REQUIRED ACTION
Retype the listing exactly, minus its pictures.

════════════════════

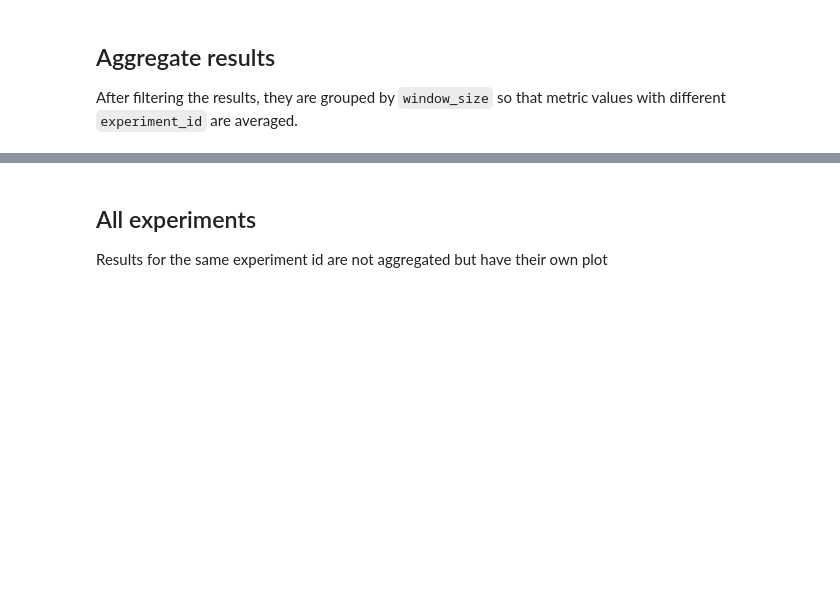
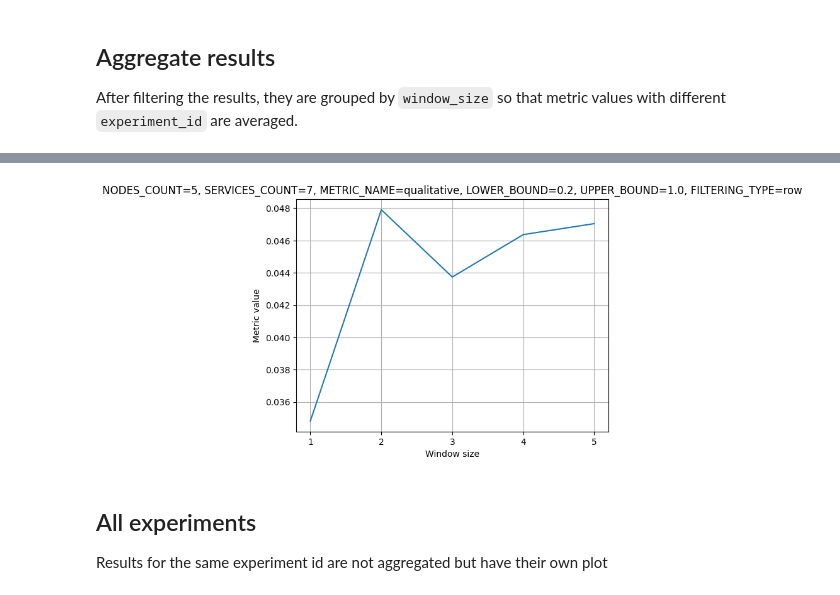
Before and after one commit to SESARLab/data-quality-simulator, a Jupyter notebook: notebooks/aggregate.ipynb, the cells around one changed output, grey strips where cells are left out. Cells and saved outputs as stored; diff of their text form; code cells hidden in the pictures; blank space fills up the shorter version.

```diff
--- a/notebooks/aggregate.ipynb
+++ b/notebooks/aggregate.ipynb
@@ -88,3 +99,27 @@ plt.show()
+# %%
+import matplotlib.pyplot as plt
+
+fig, ax = plt.subplots()
+# plt.figure(figsize=(10, 6))
+
+# x_series = agg_results_per_dataset['mixed'].index
+# y_series = pd.Series([], dtype='Float64')
+# for i in x_series:
+#     y_series[i] = agg_results_per_dataset['mixed'].loc[i, 'metric_value'] - agg_results_per_dataset['row'].loc[i, 'metric_value']
+
+# print(y_series)
+
+ax.plot(agg_results_per_dataset['mixed'].index, agg_results_per_dataset['mixed'] - agg_results_per_dataset['row'])
+plt.xticks(dresults.index)
+
+ax.set_title(f'NODES_COUNT={NODES_COUNT}, SERVICES_COUNT={SERVICES_COUNT}, METRIC_NAME={METRIC_NAME}, LOWER_BOUND={LOWER_BOUND}, UPPER_BOUND={UPPER_BOUND}, FILTERING_TYPE={FILTERING_TYPE}')
+ax.set_xlabel('Window size')
+ax.set_ylabel('Metric value')
+ax.grid(True)
+
+plt.show()
+# %% [output]
+[figure, added]
 # %% [markdown]
 ## All experiments
 
```
Also changed, not shown: parts of 5 cells of this notebook, 1 other file.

════════════════════

SOLUTION TO THE EXERCISE
Before and after one commit to SESARLab/data-quality-simulator, a Jupyter notebook: notebooks/aggregate.ipynb, the cells around one changed output, grey strips where cells are left out. Cells and saved outputs as stored; diff of their text form; code cells hidden in the pictures; blank space fills up the shorter version.

```diff
--- a/notebooks/aggregate.ipynb
+++ b/notebooks/aggregate.ipynb
@@ -88,3 +99,27 @@ plt.show()
+# %%
+import matplotlib.pyplot as plt
+
+fig, ax = plt.subplots()
+# plt.figure(figsize=(10, 6))
+
+# x_series = agg_results_per_dataset['mixed'].index
+# y_series = pd.Series([], dtype='Float64')
+# for i in x_series:
+#     y_series[i] = agg_results_per_dataset['mixed'].loc[i, 'metric_value'] - agg_results_per_dataset['row'].loc[i, 'metric_value']
+
+# print(y_series)
+
+ax.plot(agg_results_per_dataset['mixed'].index, agg_results_per_dataset['mixed'] - agg_results_per_dataset['row'])
+plt.xticks(dresults.index)
+
+ax.set_title(f'NODES_COUNT={NODES_COUNT}, SERVICES_COUNT={SERVICES_COUNT}, METRIC_NAME={METRIC_NAME}, LOWER_BOUND={LOWER_BOUND}, UPPER_BOUND={UPPER_BOUND}, FILTERING_TYPE={FILTERING_TYPE}')
+ax.set_xlabel('Window size')
+ax.set_ylabel('Metric value')
+ax.grid(True)
+
+plt.show()
+# %% [output]
+[figure, added]
 # %% [markdown]
 ## All experiments
 
```
Also changed, not shown: parts of 5 cells of this notebook, 1 other file.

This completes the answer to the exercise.